Healthcare provisions such as those outlined in the Medicare for All Act would help save both lives and money in the US, a new study reports.
A shift towards universal single-payer healthcare for all Americans would help save an estimated 68,000 lives and $450 billion (based on the value of the dollar in 2017), the study explains. Today, 41 million Americans have inadequate access to care and over 37 million do not have health insurance at all, the authors note. The figures take into account both the increased costs associated with such a scheme as well as the reduction in costs associated with better-quality healthcare for every citizen.
Care for more, save more
“We find that the expected savings from a universal single-payer system would more than compensate for the increased expenditure associated with universal health-care coverage,” the paper explains. “Moreover, universal health care would save lives while simultaneously improving the quality and productivity of those lives, as detailed here.”
“Beyond economic considerations, the paramount objective of a health-care system is to save lives,” the authors rightly point out.
The authors explain that single-payer healthcare systems are and have long been perceived in the US as being economically impractical. However, they also contend that data on the ground showcases the limitations of the current system as well. Despite having the highest health-care expenditure in the world (18% of GDP), they write, “the USA ranks below 30 countries for many public health indicators, including preventable deaths, infant survival, maternal mortality, and overall life expectancy.”

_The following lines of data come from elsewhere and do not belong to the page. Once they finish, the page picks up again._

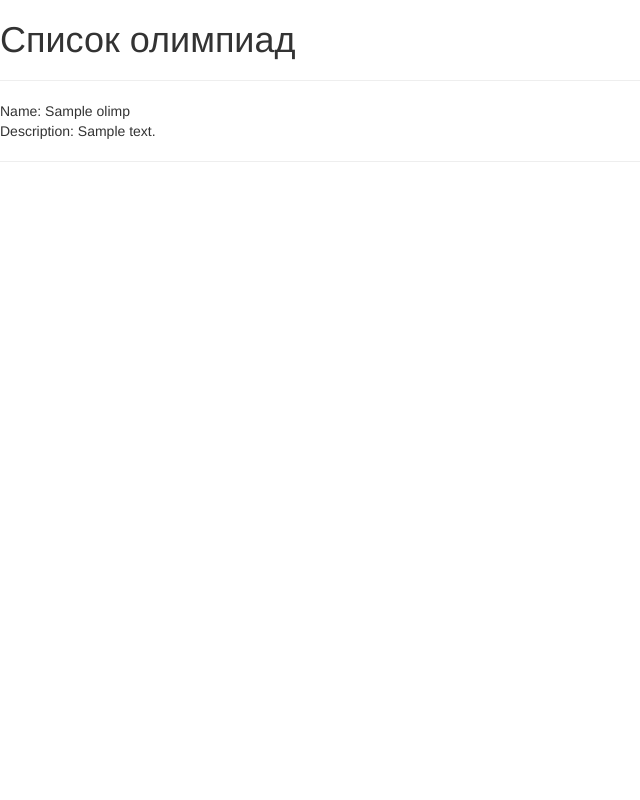
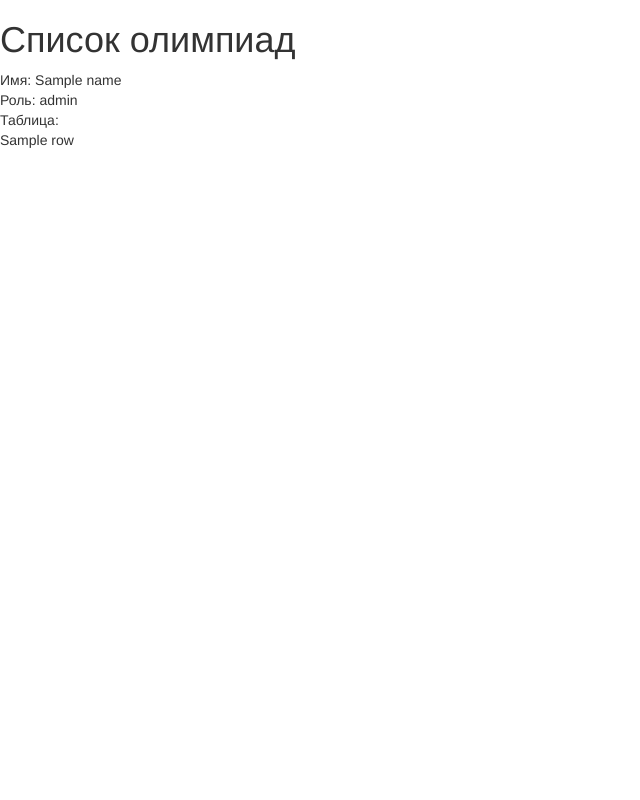
Before and after one commit to Hekto61/DjangoTraining, a Django app: template django/Olimp/feed/templates/feed/olimp_lists.html in a window 1280 px wide. Shown: the whole page, without its empty margins (0-640 px from the left). Run offline with Django 4.2, Linux system fonts and the light colour scheme; the template is opened without the code that fills it: most values are stand-ins (such as "Sample title", 1, 10 or a date in 2020); some libraries are stand-ins or nearby versions.

Commit message:
Add files via upload

```diff
--- a/django/Olimp/feed/templates/feed/olimp_lists.html
+++ b/django/Olimp/feed/templates/feed/olimp_lists.html
@@ -1,3 +1,5 @@
+<html>
+
 <h1>Список олимпиад</h1>
 
     <head>
@@ -6,9 +8,36 @@
         <link rel="stylesheet" href="//maxcdn.bootstrapcdn.com/bootstrap/3.2.0/css/bootstrap-theme.min.css">
     </head>
 
+<!--
 {%for olimp in s%}
     <hr>
     Name: {{olimp.Title}}<br>
     Description: {{olimp.Description}}
     <hr>
 {%endfor%}
+-->
+
+Имя: {{name}}<br>
+Роль: {{role}}<br>
+Таблица:<br>
+
+
+{%for row in table%}
+    {%for x in row%}
+        {{x}}
+
+    {%endfor%}
+    <br>
+{%endfor%}
+
+
+<!--
+
+{%for row in table%}
+    {{row}}
+    <br>
+{%endfor%}
+-->
+
+
+</html>
```
Also changed, not shown: django/Olimp/feed/views.py (+15 -1 lines).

The view that Americans get very little medical bang for their bucks is further echoed by other organizations and researchers. Back in 2010, a report by the Commonwealth Fund explained that the US ranked last among seven countries (Australia, Canada, Germany, the Netherlands, New Zealand, the UK, and the US) in regards to the quality, level of access, and efficiency of its medical system. American citizens ranked lowest for longevity and overall health condition among those countries as well. The situation didn’t much improve by 2017, when a report from the Organisation for Economic Co-operation and Development (OECD) noted that “life expectancy in the United States was slightly lower [by two years] than the OECD average, despite very high levels of health spending,” despite the fact that it was one year over the average back in 1970, and that the quality of healthcare was close to OECD average despite spending being more than double the average ($9,892 compared to $4,003, adjusted for local costs). And they’re just a few out of many.
The Medicare for All Act would benefit low-income households the most, the authors explain, which are the most at-risk segment of the population and also the least likely to afford and access health care. Single-payer health-care schemes involve the government paying for health coverage, for everyone, with funds it raises through taxation or other means. “Single-payer” here describes a mechanism by which healthcare is paid for by a single public authority (as opposed to a mix of public and private actors or a single private entity).
Such systems help keep costs down by allowing the government to negotiate the price of drugs and services on behalf of patients — which virtually always translates into better deals — and removes most of the private healthcare-insurance bureaucracy. Currently, around 25% of all healthcare spending in the US is ‘wasted‘; high costs of drugs and medical devices relative to other countries further gobble up funds, as does low social spending.
For the study, the team looked at projected spending under the Medicare for All Act and developed the Single-payer Healthcare Interactive Financing Tool (SHIFT, accessible here) to test scenarios in which key variables underpinning healthcare costs change in the future. All in all, they report that the Medicare for All Act would lead to both improved service, insurance expansion, greater efficiency, lower drug prices, and “yield net savings for the health-care system across a wide range of [scenarios]” for patients and medical institutions both.
“Applying the fees negotiated by Medicare across all services for all individuals, we calculated that hospital fees would be reduced by [5% to 54%] and clinical service fees by [7% to 38%], amounting to annual savings of $100 billion,” the team explains.
“From the perspective of health-care providers, lower fees per service would be offset by savings from reduced billing and administrative tasks, which represent a $768 billion cost for health-care providers. Consolidation of billing into a unified system is estimated to have the potential to reduce this expenditure by $284 billion, which would be more than double the proposed change in fees”.
The authors further note that such a system would lead to the elimination of unpaid bills, which currently amount to “$35 billion annually for hospitals alone” and reduce the “overwhelming paperwork” required of physicians, which is a leading cause for burnout.
The paper “Improving the prognosis of health care in the USA” has been published in the journal The Lancet.